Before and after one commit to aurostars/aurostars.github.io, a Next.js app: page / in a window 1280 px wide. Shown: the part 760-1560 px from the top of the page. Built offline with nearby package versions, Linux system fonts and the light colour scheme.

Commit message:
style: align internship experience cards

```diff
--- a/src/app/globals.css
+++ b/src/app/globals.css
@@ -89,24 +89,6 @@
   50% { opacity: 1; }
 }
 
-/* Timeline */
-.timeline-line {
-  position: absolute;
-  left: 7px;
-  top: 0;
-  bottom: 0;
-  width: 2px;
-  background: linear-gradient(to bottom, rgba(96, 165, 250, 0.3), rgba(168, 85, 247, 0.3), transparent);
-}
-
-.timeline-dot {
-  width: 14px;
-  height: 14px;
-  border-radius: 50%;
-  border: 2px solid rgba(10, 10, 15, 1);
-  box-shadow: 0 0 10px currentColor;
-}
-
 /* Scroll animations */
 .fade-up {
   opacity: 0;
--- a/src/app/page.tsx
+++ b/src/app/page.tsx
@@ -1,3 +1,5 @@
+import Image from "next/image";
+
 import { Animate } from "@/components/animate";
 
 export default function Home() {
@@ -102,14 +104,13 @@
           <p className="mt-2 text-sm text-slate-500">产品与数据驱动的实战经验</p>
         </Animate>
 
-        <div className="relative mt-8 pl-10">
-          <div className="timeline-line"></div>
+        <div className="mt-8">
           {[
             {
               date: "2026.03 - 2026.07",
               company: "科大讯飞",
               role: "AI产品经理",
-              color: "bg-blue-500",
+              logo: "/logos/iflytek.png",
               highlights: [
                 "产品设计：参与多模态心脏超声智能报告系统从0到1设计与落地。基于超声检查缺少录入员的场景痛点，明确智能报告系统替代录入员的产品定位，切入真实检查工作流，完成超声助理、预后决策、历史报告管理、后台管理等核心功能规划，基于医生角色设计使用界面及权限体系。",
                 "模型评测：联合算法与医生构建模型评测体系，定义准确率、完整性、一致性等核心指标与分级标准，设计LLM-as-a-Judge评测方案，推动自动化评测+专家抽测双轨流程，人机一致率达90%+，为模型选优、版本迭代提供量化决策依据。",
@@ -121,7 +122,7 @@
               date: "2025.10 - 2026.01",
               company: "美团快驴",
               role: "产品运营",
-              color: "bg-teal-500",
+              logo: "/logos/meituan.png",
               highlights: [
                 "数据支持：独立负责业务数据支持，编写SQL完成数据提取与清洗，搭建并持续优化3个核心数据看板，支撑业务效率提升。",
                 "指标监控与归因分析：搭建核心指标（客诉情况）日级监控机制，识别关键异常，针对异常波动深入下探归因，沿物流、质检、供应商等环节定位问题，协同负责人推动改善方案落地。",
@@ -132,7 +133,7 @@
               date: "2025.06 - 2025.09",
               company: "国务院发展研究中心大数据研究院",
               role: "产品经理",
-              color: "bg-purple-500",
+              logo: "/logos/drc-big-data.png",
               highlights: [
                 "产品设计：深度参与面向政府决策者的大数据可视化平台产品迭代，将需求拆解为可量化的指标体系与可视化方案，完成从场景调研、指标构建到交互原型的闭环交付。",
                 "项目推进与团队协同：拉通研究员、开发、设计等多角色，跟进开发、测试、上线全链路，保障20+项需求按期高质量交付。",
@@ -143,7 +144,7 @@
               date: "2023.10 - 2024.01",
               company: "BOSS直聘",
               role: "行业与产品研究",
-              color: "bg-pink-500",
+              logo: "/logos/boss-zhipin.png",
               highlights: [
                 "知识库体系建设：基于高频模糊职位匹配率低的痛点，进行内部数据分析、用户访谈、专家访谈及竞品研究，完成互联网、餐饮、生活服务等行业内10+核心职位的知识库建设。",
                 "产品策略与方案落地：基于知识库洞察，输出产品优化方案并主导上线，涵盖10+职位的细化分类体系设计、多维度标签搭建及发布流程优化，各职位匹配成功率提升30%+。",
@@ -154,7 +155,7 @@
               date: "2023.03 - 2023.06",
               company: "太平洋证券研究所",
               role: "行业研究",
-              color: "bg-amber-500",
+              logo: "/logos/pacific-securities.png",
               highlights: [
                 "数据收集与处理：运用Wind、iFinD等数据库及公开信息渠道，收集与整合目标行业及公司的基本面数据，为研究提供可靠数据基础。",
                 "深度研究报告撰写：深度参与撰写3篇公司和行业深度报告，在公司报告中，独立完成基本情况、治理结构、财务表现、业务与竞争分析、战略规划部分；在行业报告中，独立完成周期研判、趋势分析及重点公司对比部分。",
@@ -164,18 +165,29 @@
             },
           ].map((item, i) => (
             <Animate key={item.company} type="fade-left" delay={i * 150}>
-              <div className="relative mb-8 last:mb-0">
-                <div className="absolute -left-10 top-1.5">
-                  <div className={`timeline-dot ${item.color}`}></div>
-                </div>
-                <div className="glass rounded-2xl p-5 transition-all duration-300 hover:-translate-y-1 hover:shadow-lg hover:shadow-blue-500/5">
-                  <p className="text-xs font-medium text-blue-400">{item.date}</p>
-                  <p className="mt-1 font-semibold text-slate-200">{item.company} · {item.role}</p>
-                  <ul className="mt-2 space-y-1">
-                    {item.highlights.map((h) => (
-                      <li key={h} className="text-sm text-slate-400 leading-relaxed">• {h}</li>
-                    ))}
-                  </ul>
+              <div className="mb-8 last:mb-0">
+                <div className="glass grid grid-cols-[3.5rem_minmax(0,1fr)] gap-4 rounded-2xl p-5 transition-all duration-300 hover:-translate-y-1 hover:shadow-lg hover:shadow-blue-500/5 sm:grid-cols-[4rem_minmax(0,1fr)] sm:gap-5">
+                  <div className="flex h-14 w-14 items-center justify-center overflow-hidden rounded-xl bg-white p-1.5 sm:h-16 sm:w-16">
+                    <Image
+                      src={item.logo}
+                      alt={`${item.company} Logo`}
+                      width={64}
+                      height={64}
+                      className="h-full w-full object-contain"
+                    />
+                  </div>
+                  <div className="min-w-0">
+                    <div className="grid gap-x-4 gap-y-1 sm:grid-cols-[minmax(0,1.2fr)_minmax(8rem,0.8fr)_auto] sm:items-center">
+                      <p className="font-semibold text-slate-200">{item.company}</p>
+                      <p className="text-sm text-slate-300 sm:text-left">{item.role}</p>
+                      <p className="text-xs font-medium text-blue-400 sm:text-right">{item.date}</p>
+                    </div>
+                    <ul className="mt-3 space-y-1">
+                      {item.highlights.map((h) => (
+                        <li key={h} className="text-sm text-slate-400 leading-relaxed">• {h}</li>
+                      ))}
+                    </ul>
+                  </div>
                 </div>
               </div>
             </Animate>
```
...
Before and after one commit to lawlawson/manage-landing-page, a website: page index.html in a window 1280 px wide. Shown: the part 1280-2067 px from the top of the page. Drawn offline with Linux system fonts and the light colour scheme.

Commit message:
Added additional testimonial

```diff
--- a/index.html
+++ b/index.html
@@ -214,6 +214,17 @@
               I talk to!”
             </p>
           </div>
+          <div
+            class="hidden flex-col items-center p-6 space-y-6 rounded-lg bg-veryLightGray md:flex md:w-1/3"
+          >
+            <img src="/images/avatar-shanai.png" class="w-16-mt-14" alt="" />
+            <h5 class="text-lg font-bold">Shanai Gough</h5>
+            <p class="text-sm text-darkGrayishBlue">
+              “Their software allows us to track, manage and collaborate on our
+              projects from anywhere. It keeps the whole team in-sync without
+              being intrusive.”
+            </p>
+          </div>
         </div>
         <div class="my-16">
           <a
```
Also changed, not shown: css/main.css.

= WORK INSTRUCTION =
Copy every line above in which the string "items" shows up.

= YOUR RESPONSE =
+                  <div className="flex h-14 w-14 items-center justify-center overflow-hidden rounded-xl bg-white p-1.5 sm:h-16 sm:w-16">
+                    <div className="grid gap-x-4 gap-y-1 sm:grid-cols-[minmax(0,1.2fr)_minmax(8rem,0.8fr)_auto] sm:items-center">
+            class="hidden flex-col items-center p-6 space-y-6 rounded-lg bg-veryLightGray md:flex md:w-1/3"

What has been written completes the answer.